Each turn in the gallery provides something more brilliant, exotic, and impressive than what lay behind, from the graceful sweeping plumage of the Resplendent Quetzal to the full zebra pelt mounted on the wall. The ostentatious collection of blue butterflies provides examples of a hue more brilliant than even a Mark Rothko painting; the display of iridescent beetles looks like a showcase for some Egyptian-revival scarab jewels; and the images of the flaps of skin on lizards beneath the chins of males (known as dewlaps) contain rich colors and bumpy textures more complete and expressive than a painting by Roy Lichtenstein.
Some of the most fun elements are in the various media boxes spread throughout the exhibit. One for the zebra explores how the types of stripes vary between the three species. It explains the purpose of the variations, such as the stripes’ ability to break up the outline of any one individual to confuse predators.

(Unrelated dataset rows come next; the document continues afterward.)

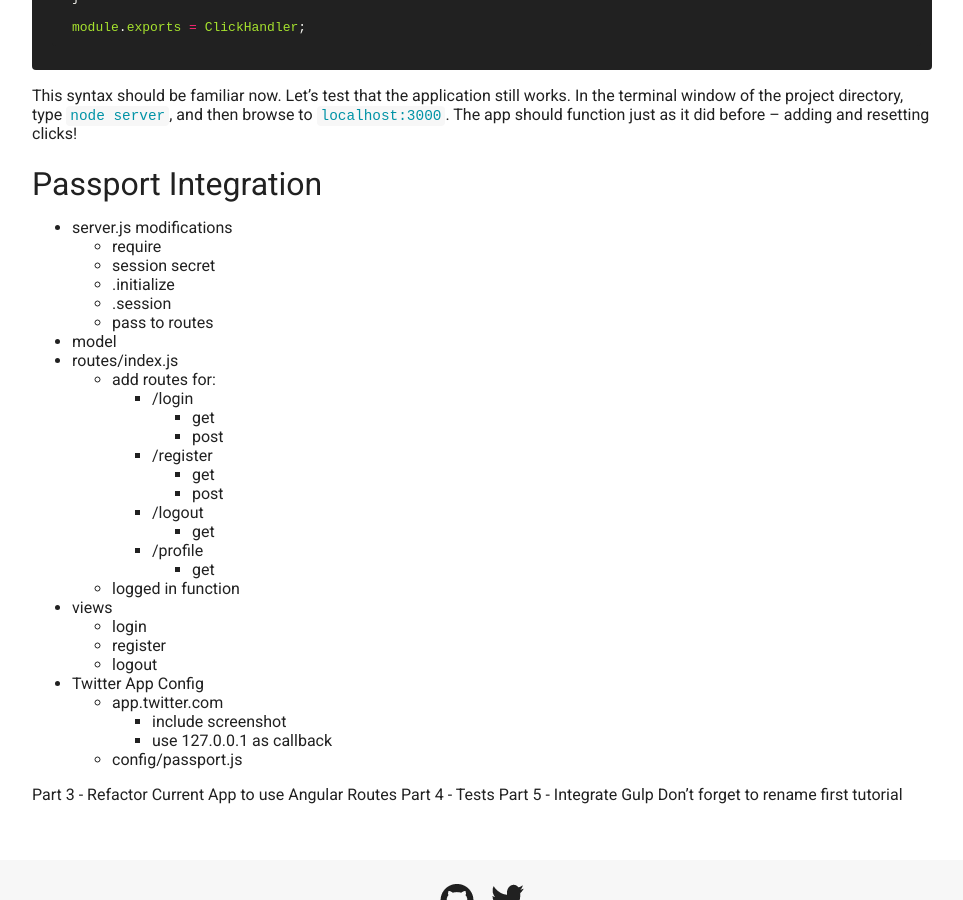
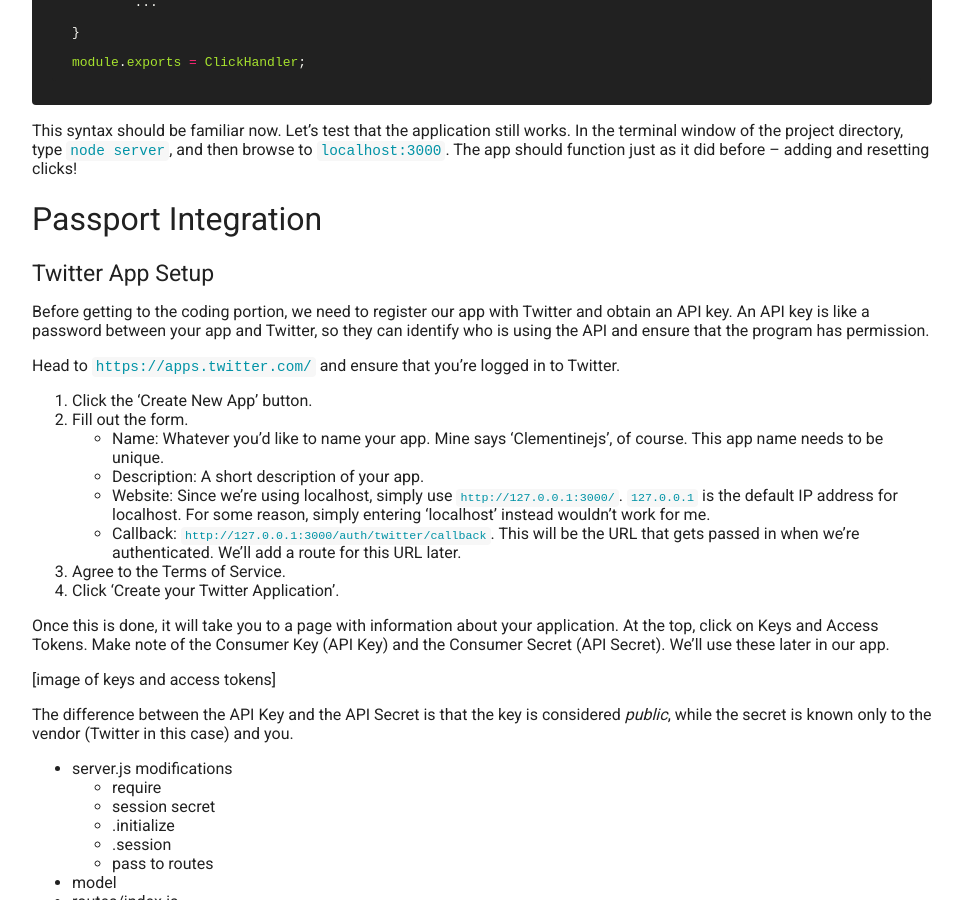
Before and after one commit to johnstonbl01/clementinejs, a Jekyll site: the page built from tutorial/tutorial-passport.md, in a window 1280 px wide and 900 px high, scrolled down 7761 px. Shown: the whole window, without its empty margins (158-1121 px from the left). Built offline with Jekyll 4.4.1, drawn with Linux system fonts in a browser that asks for light colours; Markdown is read by kramdown in place of the engine named in the settings; some of the changed text lies outside the part shown.

Commit message:
Complete Twitter auth section.

```diff
--- a/tutorial/tutorial-passport.md
+++ b/tutorial/tutorial-passport.md
@@ -11,6 +11,8 @@ layout: site
 ## Prerequisites
 
 This tutorial assumes that you have a working version of the application built in the [previous tutorial](tutorial.html).
+
+_Note_: This tutorial assumes that you have a Twitter account.
 
 ## Attack of the Auth
 
@@ -364,6 +366,30 @@ This syntax should be familiar now. Let's test that the application still works.
 
 ## Passport Integration
 
+### Twitter App Setup
+
+Before getting to the coding portion, we need to register our app with Twitter and obtain an API key. An API key is like a password between your app and Twitter, so they can identify who is using the API and ensure that the program has permission.
+
+Head to `https://apps.twitter.com/` and ensure that you're logged in to Twitter.
+
+1. Click the 'Create New App' button.
+2. Fill out the form.
+	- Name: Whatever you'd like to name your app. Mine says 'Clementinejs', of course. This app name needs to be unique.
+	- Description: A short description of your app.
+	- Website: Since we're using localhost, simply use `http://127.0.0.1:3000/`. `127.0.0.1` is the default IP address for localhost. For some reason, simply entering 'localhost' instead wouldn't work for me.
+	- Callback: `http://127.0.0.1:3000/auth/twitter/callback`. This will be the URL that gets passed in when we're authenticated. We'll add a route for this URL later.
+3. Agree to the Terms of Service.
+4. Click 'Create your Twitter Application'.
+
+Once this is done, it will take you to a page with information about your application. At the top, click on Keys and Access Tokens. Make note of the Consumer Key (API Key) and the Consumer Secret (API Secret). We'll use these later in our app.
+
+[image of keys and access tokens]
+
+The difference between the API Key and the API Secret is that the key is considered _public_, while the secret is known only to the vendor (Twitter in this case) and you.
+
+
+
+
 - server.js modifications
 	- require
 	- session secret
```
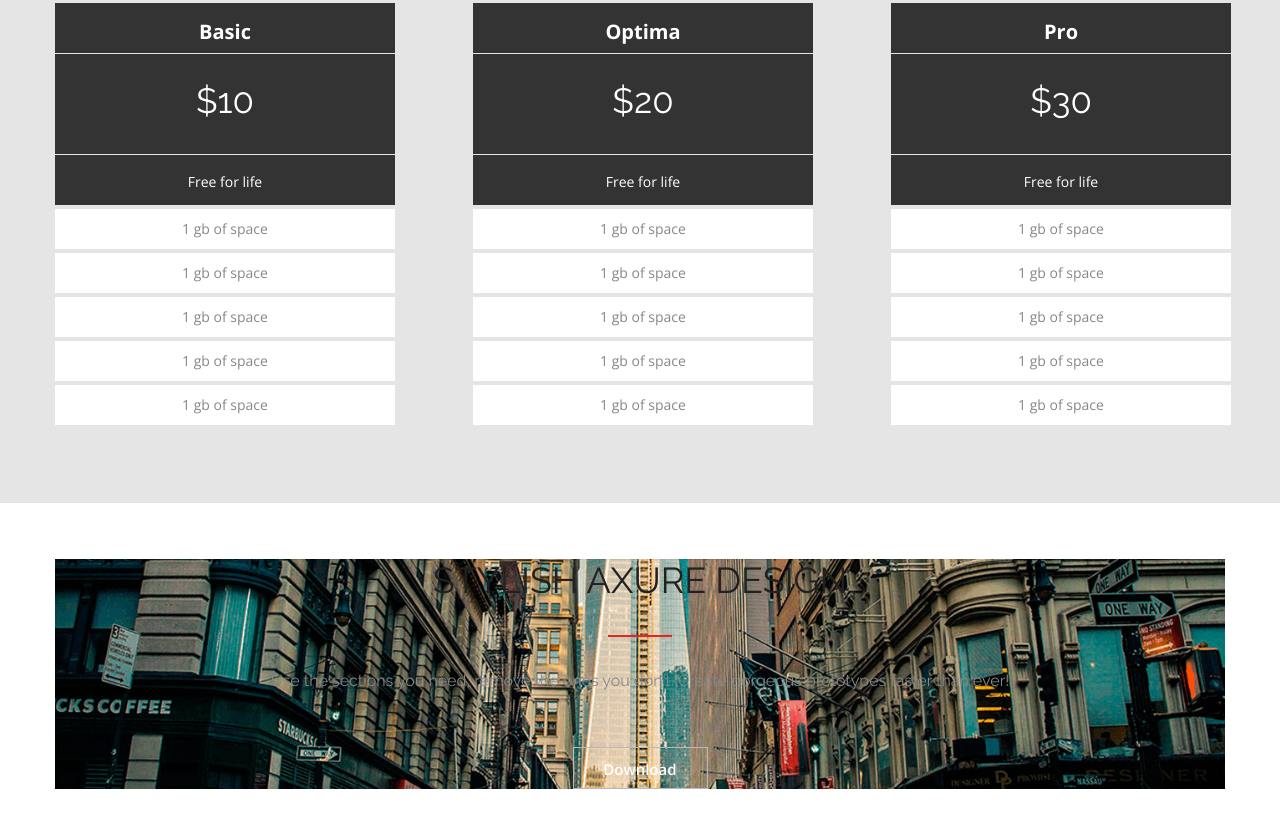
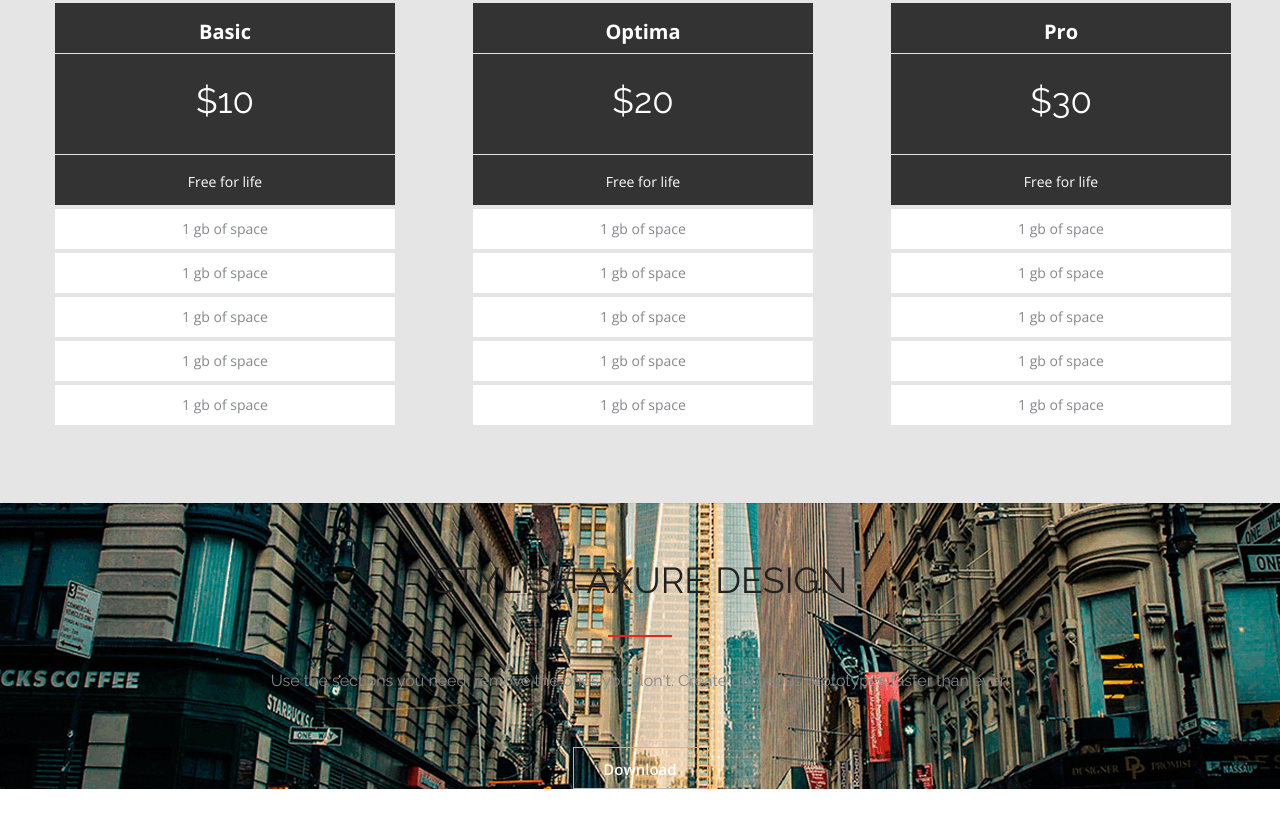
Before and after one commit to Kamlton/verstaem, a plain HTML site: page index.html in a window 1280 px wide. Shown: the part 845-1664 px from the top of the page. After the commit the page ends 1634 px from the top, so only its background shows below. Drawn offline with nearby package versions, Linux system fonts and the light colour scheme.

Commit message:
verstaem

```diff
--- a/css/axure.css
+++ b/css/axure.css
@@ -1,14 +1,14 @@
 .axure {
     width: 100%;
-    /*background: url(../css/images/background/background-axure.png);*/
+    background: url(../css/images/background/background-axure.png);
 
 }
 .axure-body{
-    background: url(../css/images/background/background-axure.png);
+    /*background: url(../css/images/background/background-axure.png);*/
     background-size:cover;
 }
 .axure-title {
-    margin-top:56px;
+    padding-top: 56px;
     font-family: Raleway;
     color: #ffffff;
 font-size: 36px;
@@ -50,7 +50,7 @@ text-align: center;
       height: 42px;
       color: #ffffff;
       border: 1px solid #b9b9b9;
-      margin-bottom: 30px;
+      padding-bottom: 11px;
       padding-top: 11px;
       font-family: Open Sans;
 font-size: 15px;
```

The “Showing Your Color” box shows footage à la National Geographic (emphasis on the graphic) of various animal mating rituals. This is by far some of the most entertaining material in the entire show—who could resist watching lizards do push ups? We all know that humans like to show off to get a little attention every once in a while, but I never knew that doing push-ups to impress the ladies isn’t an exclusively Homo sapien mating tactic.
As it turns out, color plays a big role in interactions between the sexes. Males typically are more colorful in order to attract females, though in the case of the Red-necked Phalarope, an arctic shore bird, the color and gender roles are reversed. It’s the females who attract the males with their brilliant colors and leave after the arrival of their young—the males care for the offspring. For the wrasse fish, color is closely linked to gender, so much so that they change color throughout their lifetimes with their various life stages—and also when they actually change gender.
Even for someone who doesn’t care to learn about the uses of color in nature, the show’s examples of fantastical animals and insects (which are rarely spotted outside of a museum), make it well worth the trip up Oxford Street, if only for the opportunity to revisit childhood fantasies of living out “The Jungle Book” or “The Lion King.”